1. Cultivate your online reputation carefully. Although not all potential employers will “Google” you, some will, and the last thing you want is for something to surface that reflects poorly on you as a candidate. If you have public-facing social media accounts with posts and/or images (including images that other people have tagged you in), do a thorough assessment to determine if anything unseemly might crop up.
Cultivating a professional online persona isn’t just about what people don’t see. This is also an opportunity to showcase things you want prospective employers to see, such as your enthusiasm for agriculture, volunteer work, and any additional credentials that didn’t make it into your resume (e.g. recommendations from colleagues on LinkedIn, articles you may have written, etc.). Ultimately, your goal is to make sure that what people see online reinforces why you are the ideal candidate.

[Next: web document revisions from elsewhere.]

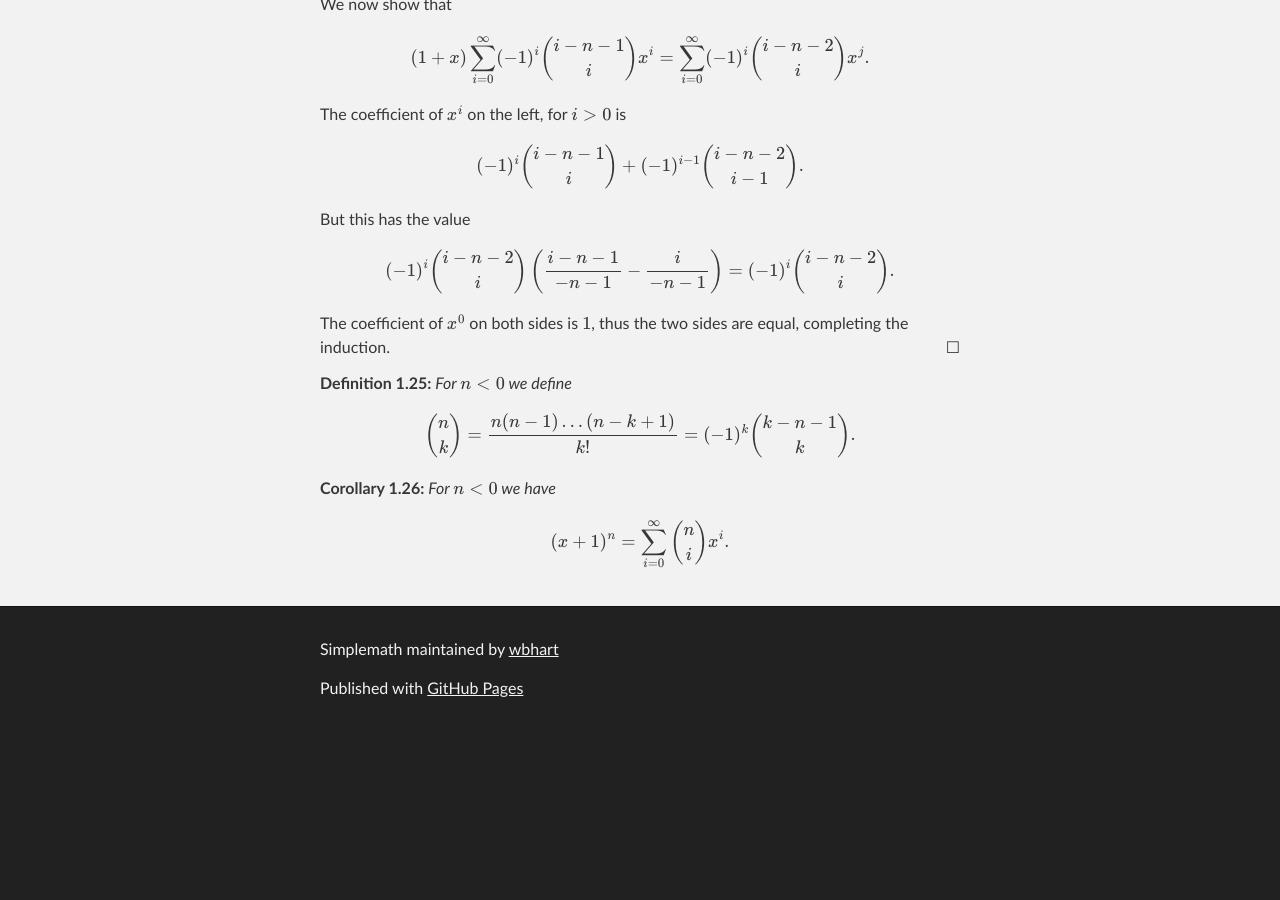
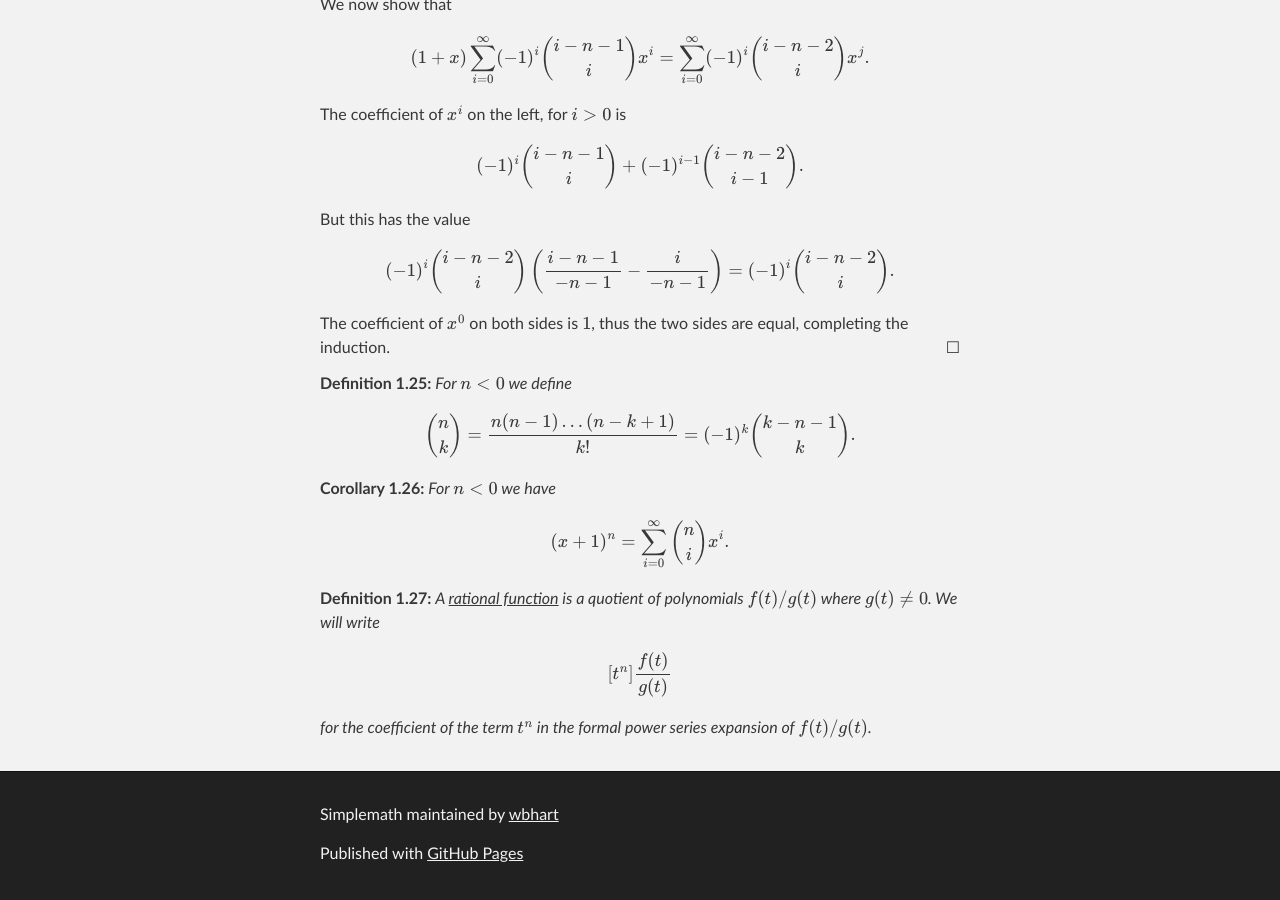
Before and after one commit to wbhart/SimpleMath, a Jekyll site: the page built from binomial.html, in a window 1280 px wide and 900 px high, scrolled down 6295 px. Built offline with Jekyll 4.4.1, drawn with Linux system fonts in a browser that asks for light colours; formulas are drawn with MathJax 3; before the commit the page ends 7030 px from its top, so only the background shows below that.

Commit message:
Update binomial.html

```diff
--- a/binomial.html
+++ b/binomial.html
@@ -256,3 +256,8 @@ $$\binom{n}{k} = \frac{n(n - 1)\ldots (n - k + 1)}{k!} = (-1)^k \binom{k - n - 1
 <corollary> For $n < 0$ we have
 $$(x + 1)^n = \sum_{i = 0}^\infty \binom{n}{i} x^i.$$
 </corollary>
+
+<definition> A <u>rational function</u> is a quotient of polynomials $f(t)/g(t)$ where $g(t) \neq 0$. We will write
+$$[t^n] \frac{f(t)}{g(t)}$$
+for the coefficient of the term $t^n$ in the formal power series expansion of $f(t)/g(t)$.
+</definition>
```
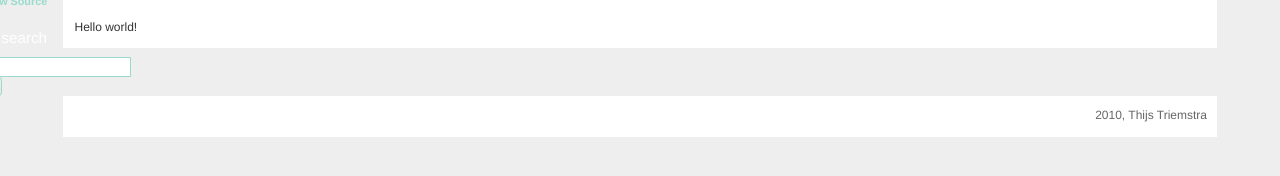
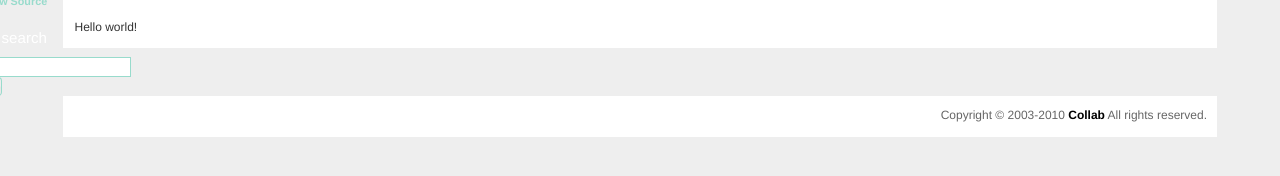
Before and after one commit to collab-project/sphinx-themes, a Sphinx documentation site: the page built from source/index.rst, in a window 1280 px wide. Shown: the part 230-406 px from the top of the page. Built offline with Sphinx 7.4.7, drawn with Linux system fonts in a browser that asks for light colours.

```diff
--- a/source/conf.py
+++ b/source/conf.py
@@ -1,4 +1,7 @@
 # -*- coding: utf-8 -*-
+#
+# Copyright (c) 2010 Collab. All rights reserved.
+# See LICENSE.txt for details.
 #
 # Collab Sphinx Themes.
 #
@@ -10,7 +13,7 @@
 # All configuration values have a default; values that are commented out
 # serve to show the default.
 
-import sys, os
+import sys, os, time
 
 # If extensions (or modules to document with autodoc) are in another directory,
 # add these directories to sys.path here. If the directory is relative to the
@@ -20,14 +23,14 @@ import sys, os
 # -- General configuration -----------------------------------------------------
 
 # If your documentation needs a minimal Sphinx version, state it here.
-#needs_sphinx = '1.0'
+needs_sphinx = '1.0'
 
 # Add any Sphinx extension module names here, as strings. They can be extensions
 # coming with Sphinx (named 'sphinx.ext.*') or your custom ones.
 extensions = ['sphinx.ext.intersphinx', 'sphinx.ext.ifconfig']
 
 # Add any paths that contain templates here, relative to this directory.
-templates_path = ['_templates']
+#templates_path = ['_templates']
 
 # The suffix of source filenames.
 source_suffix = '.rst'
@@ -39,8 +42,11 @@ source_suffix = '.rst'
 master_doc = 'index'
 
 # General information about the project.
-project = u'Example project for the Sphinx Themes repository'
-copyright = u'2010, Thijs Triemstra'
+project = u'Sphinx Themes'
+description = u'Example project for the Sphinx Themes repository'
+url = u'http://collab.com'
+copyright = "Copyright &#169; 2003-%s <a href='%s'>%s</a> All rights reserved." % (
+            time.strftime('%Y'), url, 'Collab')
 
 # The version info for the project you're documenting, acts as replacement for
 # |version| and |release|, also used in various other places throughout the
@@ -59,11 +65,11 @@ release = '1.0'
 # non-false value, then it is used:
 #today = ''
 # Else, today_fmt is used as the format for a strftime call.
-#today_fmt = '%B %d, %Y'
+today_fmt = '%B %d, %Y'
 
 # List of patterns, relative to source directory, that match files and
 # directories to ignore when looking for source files.
-exclude_patterns = []
+exclude_patterns = ['_build']
 
 # The reST default role (used for this markup: `text`) to use for all documents.
 #default_role = None
@@ -102,7 +108,7 @@ html_theme_path = ['themes']
 
 # The name for this set of Sphinx documents.  If None, it defaults to
 # "<project> v<release> documentation".
-#html_title = None
+html_title = '%s - %s' % (project, description)
 
 # A shorter title for the navigation bar.  Default is the same as html_title.
 #html_short_title = None
```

2. Groom your resume and cover letter. Although this step should be obvious, many people fail to regularly spruce up their resume. If it’s been a while, take the time to go through everything with a fine-toothed comb. Ask a friend or colleague to review your application materials and give you constructive criticism. It’s not just about catching typos. Uninspired writing in a cover letter can make you look boring on paper. If you’re currently in college or a recent grad, seek assistance from your school’s career center and/or writing center. Otherwise, explore other available services that can help you polish your materials, such as a local career development consultant.
3. Conduct informational research and field interviews. Although many people skip this step, it could mean the difference between a successful job interview and a poor one. First, take the time to read about the organization you are applying to, including information about how that organization conducts business and any other available information (e.g. the “about us” page and other PR materials). Reread the job description and write down some questions about how you can best help the organization accomplish its goals. Try to frame your questions in ways that show you’ve done your research.
4. Thoroughly prepare for every interview. Although the previous step will give you an edge, consider doing a mock interview, especially if it’s been a long time since your last job interview. Unless you are naturally very comfortable speaking in public, it’s always a good idea to take a dry run. Mock interviews can help you feel less nervous about answering questions and allow you to practice talking in detail about your qualifications.
5. Never stop growing. Whether you’re currently on the job hunt or comfortable in your career, it’s essential to never stop seeking education and professional development opportunities. Not only can enhancing your knowledge and skills help you land a better job, it can also help you advance within your current or future career.
Bonnie Johnson: “We are not a recruiter so we do not do any direct placement of individuals. What happens is a lot of companies post their jobs on our site. We are kind of like a monster.com or a career builder but specific to agriculture. Agricultural companies post their jobs on our site and then job seekers can go in and they can search by keyword, by location or a lot of different things. They can apply directly to the site and their application goes directly to the company that is doing the hiring. Then the company contacts the job seeker.